'Codington', a high-yielding, high-quality, large-seeded soybean

Guo Liang Jiang, Roy A. Scott, Marci Green, Xianzhi Wang, Siddhi Bhusal, Jiaoping Zhang, Nicholas Hall

Research output: Contribution to journalArticlepeer-review

1 Scopus citations


Soybean [Glycine max (L.) Merr.] 'Codington' (Reg. No. CV-511, PI 667736) was developed at South Dakota State University (SDSU), Brookings, SD. It was released by the South Dakota Agricultural Experiment Station in April 2013 for high yield, a large seed with high protein and oil content suitable for soy food production.
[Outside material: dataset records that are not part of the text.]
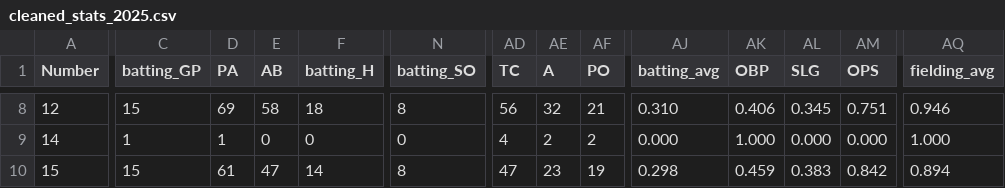
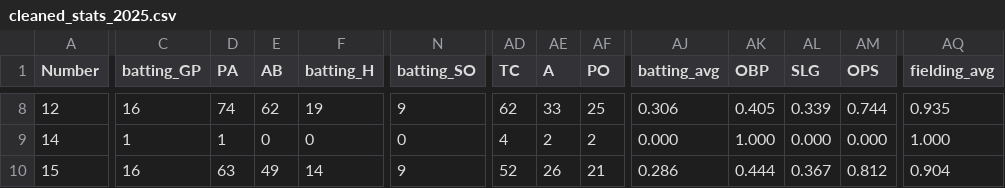
Before and after one commit to jackpuncochar/hamelhawks, a CSV file: cleaned_stats_2025.csv, drawn as a sheet; only a part is shown, gaps mark what is left out; the diff covers the shown part only; the diff names each change by its address in the sheet, - before the commit and + after, or states it on an @@ line.

```diff
--- a/cleaned_stats_2025.csv
+++ b/cleaned_stats_2025.csv
-C8 (batting_GP): 15
+C8 (batting_GP): 16
-D8 (PA): 69
+D8 (PA): 74
-E8 (AB): 58
+E8 (AB): 62
-F8 (batting_H): 18
+F8 (batting_H): 19
-N8 (batting_SO): 8
+N8 (batting_SO): 9
-AD8 (TC): 56
+AD8 (TC): 62
-AE8 (A): 32
+AE8 (A): 33
-AF8 (PO): 21
+AF8 (PO): 25
-AJ8 (batting_avg): 0.310
+AJ8 (batting_avg): 0.306
-AK8 (OBP): 0.406
+AK8 (OBP): 0.405
-AL8 (SLG): 0.345
+AL8 (SLG): 0.339
-AM8 (OPS): 0.751
+AM8 (OPS): 0.744
-AQ8 (fielding_avg): 0.946
+AQ8 (fielding_avg): 0.935
-C10 (batting_GP): 15
+C10 (batting_GP): 16
-D10 (PA): 61
+D10 (PA): 63
-E10 (AB): 47
+E10 (AB): 49
-N10 (batting_SO): 8
+N10 (batting_SO): 9
-AD10 (TC): 47
+AD10 (TC): 52
-AE10 (A): 23
+AE10 (A): 26
-AF10 (PO): 19
+AF10 (PO): 21
-AJ10 (batting_avg): 0.298
+AJ10 (batting_avg): 0.286
-AK10 (OBP): 0.459
+AK10 (OBP): 0.444
-AL10 (SLG): 0.383
+AL10 (SLG): 0.367
-AM10 (OPS): 0.842
+AM10 (OPS): 0.812
-AQ10 (fielding_avg): 0.894
+AQ10 (fielding_avg): 0.904
```
Also changed, not shown: 143 edited cells elsewhere in this file, 1 other file.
Codington (experimental line SD04CV-611) is a late maturity group (MG) 0 cultivar (relative maturity 1.0). It originated from the F5 progeny of a single F4 plant derived from the cross of 'Surge' × A96-591033 by a modified single-seed descent method. Following yield trials within the SDSU soybean breeding program, it was evaluated for yield and quality through the USDA Northern Regional Uniform Soybean Tests (UT) in 2007 to 2010 and South Dakota Crop Performance Tests (CPT) in 2010 to 2012. Over all 36 environments, the yield of Codington averaged 3611.3 kg ha-1, 1.2% higher than the check cultivar Surge. In the UT tests (24 year-locations), Codington also exhibited an average yield 2.9% higher than the check cultivar Sheyenne. The average protein and oil content of Codington for the UT tests (22 year-locations) was 365.3 and 174.4 g kg-1at 13% moisture, compared with Surge (364.0 and 174.4 g kg-1) and Sheyenne (342.0 and 178.2 g kg-1). Its 100-seed weight was 21 g. Codington is a conventional, high-yield, high-quality (relatively higher protein and oil concentration as well as good visual seed quality), MG 0 cultivar with large seeds, and thus it is particularly suitable for soy food production in South Dakota and similar regions.

Original languageEnglish (US)
Pages (from-to)13-17
Number of pages5
JournalJournal of Plant Registrations
Issue number1
StatePublished - Jan 2014


Dive into the research topics of ''Codington', a high-yielding, high-quality, large-seeded soybean'. Together they form a unique fingerprint.

Cite this